**TASK PROMPT**.
Your answer should reproduce every line of the material in which the word "https" occurs.

BEGIN

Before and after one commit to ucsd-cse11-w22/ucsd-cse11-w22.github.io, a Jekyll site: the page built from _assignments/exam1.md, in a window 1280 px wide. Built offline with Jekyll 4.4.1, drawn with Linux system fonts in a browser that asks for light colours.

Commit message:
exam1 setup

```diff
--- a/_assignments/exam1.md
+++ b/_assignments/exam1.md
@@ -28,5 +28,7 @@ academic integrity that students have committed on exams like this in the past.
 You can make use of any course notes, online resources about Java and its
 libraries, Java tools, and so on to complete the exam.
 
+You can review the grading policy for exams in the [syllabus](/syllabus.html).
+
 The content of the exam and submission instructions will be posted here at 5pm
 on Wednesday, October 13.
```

END
BEGIN

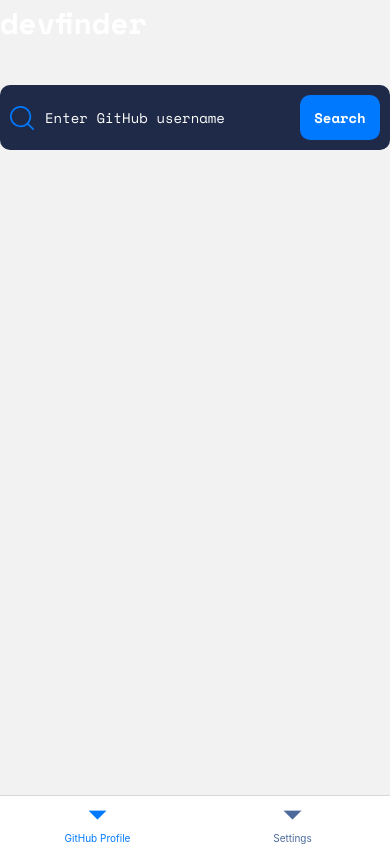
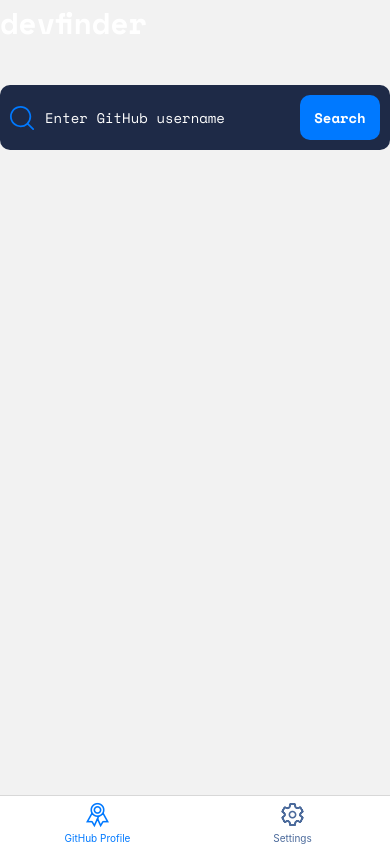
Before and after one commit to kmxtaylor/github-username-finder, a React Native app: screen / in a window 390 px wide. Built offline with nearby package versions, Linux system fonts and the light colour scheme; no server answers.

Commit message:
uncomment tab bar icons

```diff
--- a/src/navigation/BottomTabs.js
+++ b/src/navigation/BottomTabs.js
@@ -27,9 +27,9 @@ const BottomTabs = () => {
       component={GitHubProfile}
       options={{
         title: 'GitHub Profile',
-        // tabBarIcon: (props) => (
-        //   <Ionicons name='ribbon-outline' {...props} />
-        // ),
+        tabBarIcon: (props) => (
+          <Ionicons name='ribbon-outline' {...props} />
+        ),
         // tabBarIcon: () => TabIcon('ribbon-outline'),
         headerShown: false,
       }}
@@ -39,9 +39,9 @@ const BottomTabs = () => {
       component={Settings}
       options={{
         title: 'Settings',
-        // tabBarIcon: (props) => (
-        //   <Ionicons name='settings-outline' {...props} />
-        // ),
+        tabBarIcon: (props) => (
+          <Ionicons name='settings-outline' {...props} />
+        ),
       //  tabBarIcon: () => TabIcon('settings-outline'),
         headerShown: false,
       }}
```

END
BEGIN

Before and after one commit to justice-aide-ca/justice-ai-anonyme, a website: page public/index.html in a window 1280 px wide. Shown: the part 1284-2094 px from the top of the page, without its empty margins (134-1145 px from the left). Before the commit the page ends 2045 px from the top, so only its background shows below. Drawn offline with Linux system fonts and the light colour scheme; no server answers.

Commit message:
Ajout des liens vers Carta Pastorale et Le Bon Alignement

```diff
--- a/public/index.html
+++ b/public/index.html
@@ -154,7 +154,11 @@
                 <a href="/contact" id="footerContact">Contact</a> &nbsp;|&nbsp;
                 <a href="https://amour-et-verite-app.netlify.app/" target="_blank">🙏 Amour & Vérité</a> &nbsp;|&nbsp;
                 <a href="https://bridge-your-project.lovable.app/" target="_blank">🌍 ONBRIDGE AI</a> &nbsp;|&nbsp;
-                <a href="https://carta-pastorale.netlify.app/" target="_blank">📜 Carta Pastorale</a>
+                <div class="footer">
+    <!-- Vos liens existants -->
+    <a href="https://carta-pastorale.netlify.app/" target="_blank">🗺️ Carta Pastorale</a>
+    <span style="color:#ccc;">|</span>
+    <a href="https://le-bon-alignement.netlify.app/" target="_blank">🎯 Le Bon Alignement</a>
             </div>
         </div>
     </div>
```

END

**FINISHED TASK**.
                 <a href="https://amour-et-verite-app.netlify.app/" target="_blank">🙏 Amour & Vérité</a> &nbsp;|&nbsp;
                 <a href="https://bridge-your-project.lovable.app/" target="_blank">🌍 ONBRIDGE AI</a> &nbsp;|&nbsp;
-                <a href="https://carta-pastorale.netlify.app/" target="_blank">📜 Carta Pastorale</a>
+    <a href="https://carta-pastorale.netlify.app/" target="_blank">🗺️ Carta Pastorale</a>
+    <a href="https://le-bon-alignement.netlify.app/" target="_blank">🎯 Le Bon Alignement</a>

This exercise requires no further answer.